Data for analysis
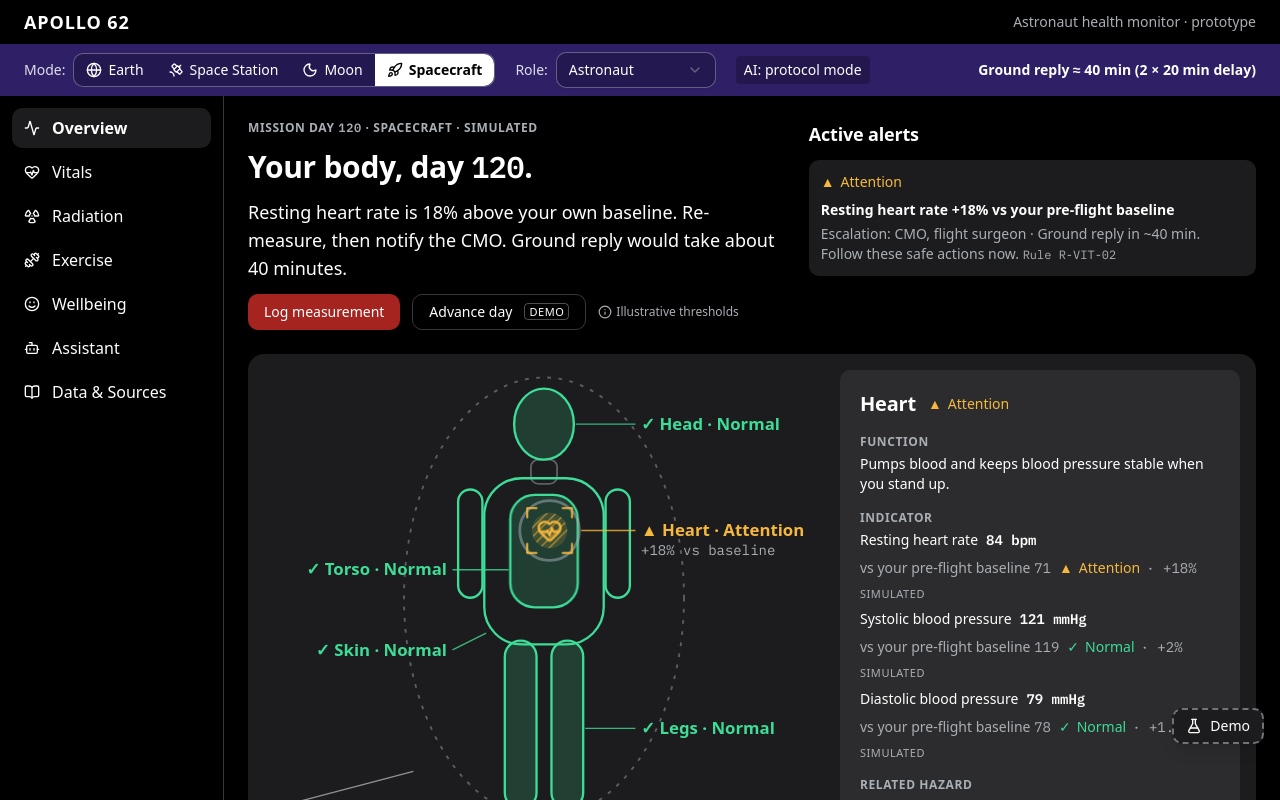
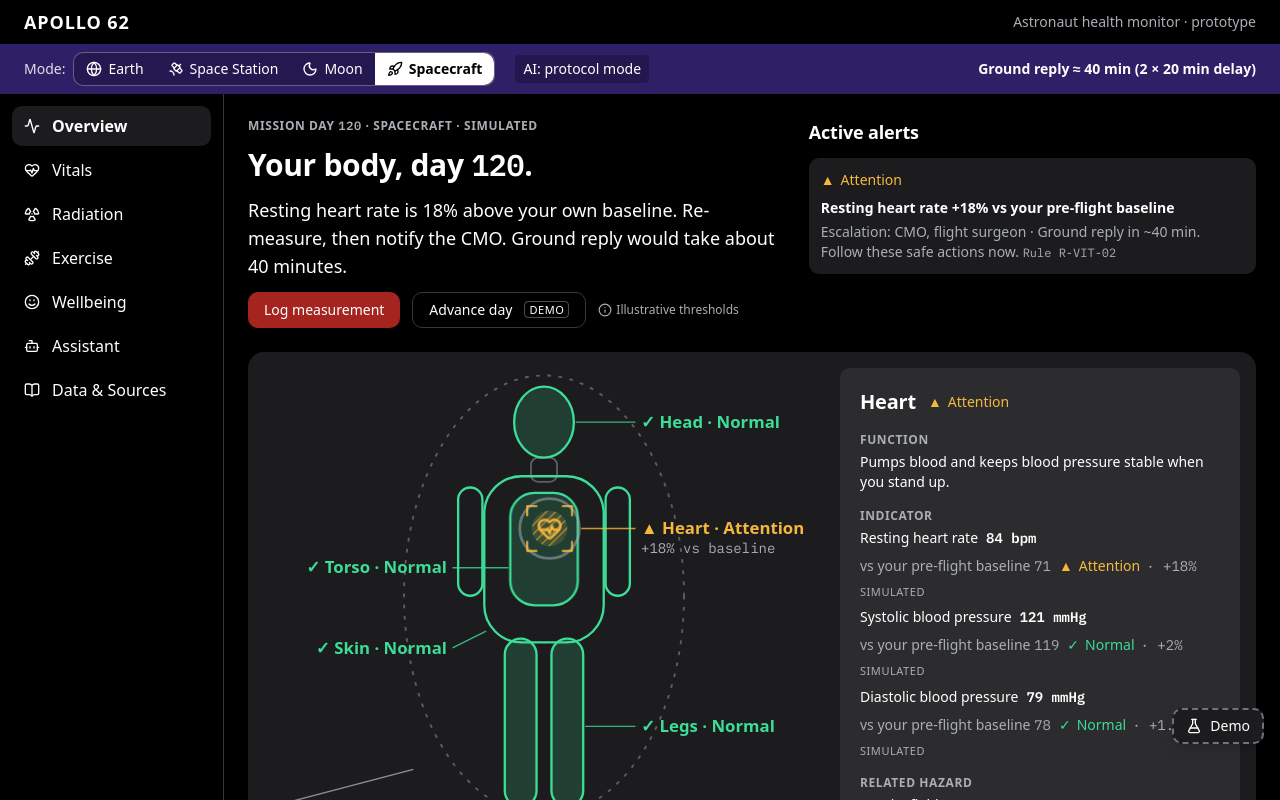
Before and after one commit to Apollo62-spaceapps/astronaut-health-monitor, a React (Vite) app: page / in a window 1280 px wide. Shown: the top 800 px of the page. Built offline with nearby package versions, Linux system fonts and the light colour scheme.

Commit message:
removed users

```diff
--- a/src/app/MissionBanner.tsx
+++ b/src/app/MissionBanner.tsx
@@ -5,19 +5,11 @@
 import { useEffect, useState, type ReactNode } from 'react'
 import { Clock3 } from 'lucide-react'
 import { ENVIRONMENTS, groundReplySec } from '@/domain/config/environments'
-import type { Role } from '@/domain/types'
 import { useAppStore } from '@/state/store'
 import { isBlackoutActive } from '@/features/escalation/blackout'
 import { Button } from '@/components/ui/button'
 import { MeasurementDialog } from '@/features/routine/MeasurementDialog'
-import { Select, SelectContent, SelectItem, SelectTrigger, SelectValue } from '@/components/ui/select'
 import { formatShortDuration } from '@/lib/format'
-
-export const ROLE_LABEL: Record<Role, string> = {
-  ASTRONAUT: 'Astronaut',
-  CMO: 'CMO',
-  FLIGHT_SURGEON: 'Flight surgeon',
-}
 
 /** Divide segundos em horas, minutos e segundos. */
 export function splitHms(totalSec: number) {
@@ -80,7 +72,6 @@ export function GroundReplyWindow() {
 
 export function MissionBanner({ envSlot }: { envSlot?: ReactNode }) {
   const role = useAppStore((s) => s.role)
-  const setRole = useAppStore((s) => s.setRole)
   const aiMode = useAppStore((s) => s.aiMode)
   const routine = useAppStore((s) => s.routine)
   const environment = useAppStore((s) => s.environment)
@@ -105,22 +96,6 @@ export function MissionBanner({ envSlot }: { envSlot?: ReactNode }) {
     <div role="region" aria-label="Mission banner" className="bg-banner px-6 py-2 transition-colors">
       <div className="flex flex-wrap items-center gap-x-5 gap-y-2">
         {envSlot}
-
-        <label className="flex items-center gap-2 text-sm">
-          <span className="text-white/85">Role:</span>
-          <Select value={role} onValueChange={(v) => setRole(v as Role)}>
-            <SelectTrigger aria-label="Role" className="h-8 w-40 border-white/30 bg-black/20">
-              <SelectValue />
-            </SelectTrigger>
-            <SelectContent>
-              {(Object.keys(ROLE_LABEL) as Role[]).map((r) => (
-                <SelectItem key={r} value={r}>
-                  {ROLE_LABEL[r]}
-                </SelectItem>
-              ))}
-            </SelectContent>
-          </Select>
-        </label>
 
         <span className="rounded bg-black/25 px-2 py-1 text-sm" aria-label="AI mode">
           AI: {aiMode === 'onboard-model' ? 'onboard model' : 'protocol mode'}
```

Task instructions
Without any of the pictures, reproduce the listing above exactly.

Completed task
Before and after one commit to Apollo62-spaceapps/astronaut-health-monitor, a React (Vite) app: page / in a window 1280 px wide. Shown: the top 800 px of the page. Built offline with nearby package versions, Linux system fonts and the light colour scheme.

Commit message:
removed users

```diff
--- a/src/app/MissionBanner.tsx
+++ b/src/app/MissionBanner.tsx
@@ -5,19 +5,11 @@
 import { useEffect, useState, type ReactNode } from 'react'
 import { Clock3 } from 'lucide-react'
 import { ENVIRONMENTS, groundReplySec } from '@/domain/config/environments'
-import type { Role } from '@/domain/types'
 import { useAppStore } from '@/state/store'
 import { isBlackoutActive } from '@/features/escalation/blackout'
 import { Button } from '@/components/ui/button'
 import { MeasurementDialog } from '@/features/routine/MeasurementDialog'
-import { Select, SelectContent, SelectItem, SelectTrigger, SelectValue } from '@/components/ui/select'
 import { formatShortDuration } from '@/lib/format'
-
-export const ROLE_LABEL: Record<Role, string> = {
-  ASTRONAUT: 'Astronaut',
-  CMO: 'CMO',
-  FLIGHT_SURGEON: 'Flight surgeon',
-}
 
 /** Divide segundos em horas, minutos e segundos. */
 export function splitHms(totalSec: number) {
@@ -80,7 +72,6 @@ export function GroundReplyWindow() {
 
 export function MissionBanner({ envSlot }: { envSlot?: ReactNode }) {
   const role = useAppStore((s) => s.role)
-  const setRole = useAppStore((s) => s.setRole)
   const aiMode = useAppStore((s) => s.aiMode)
   const routine = useAppStore((s) => s.routine)
   const environment = useAppStore((s) => s.environment)
@@ -105,22 +96,6 @@ export function MissionBanner({ envSlot }: { envSlot?: ReactNode }) {
     <div role="region" aria-label="Mission banner" className="bg-banner px-6 py-2 transition-colors">
       <div className="flex flex-wrap items-center gap-x-5 gap-y-2">
         {envSlot}
-
-        <label className="flex items-center gap-2 text-sm">
-          <span className="text-white/85">Role:</span>
-          <Select value={role} onValueChange={(v) => setRole(v as Role)}>
-            <SelectTrigger aria-label="Role" className="h-8 w-40 border-white/30 bg-black/20">
-              <SelectValue />
-            </SelectTrigger>
-            <SelectContent>
-              {(Object.keys(ROLE_LABEL) as Role[]).map((r) => (
-                <SelectItem key={r} value={r}>
-                  {ROLE_LABEL[r]}
-                </SelectItem>
-              ))}
-            </SelectContent>
-          </Select>
-        </label>
 
         <span className="rounded bg-black/25 px-2 py-1 text-sm" aria-label="AI mode">
           AI: {aiMode === 'onboard-model' ? 'onboard model' : 'protocol mode'}
```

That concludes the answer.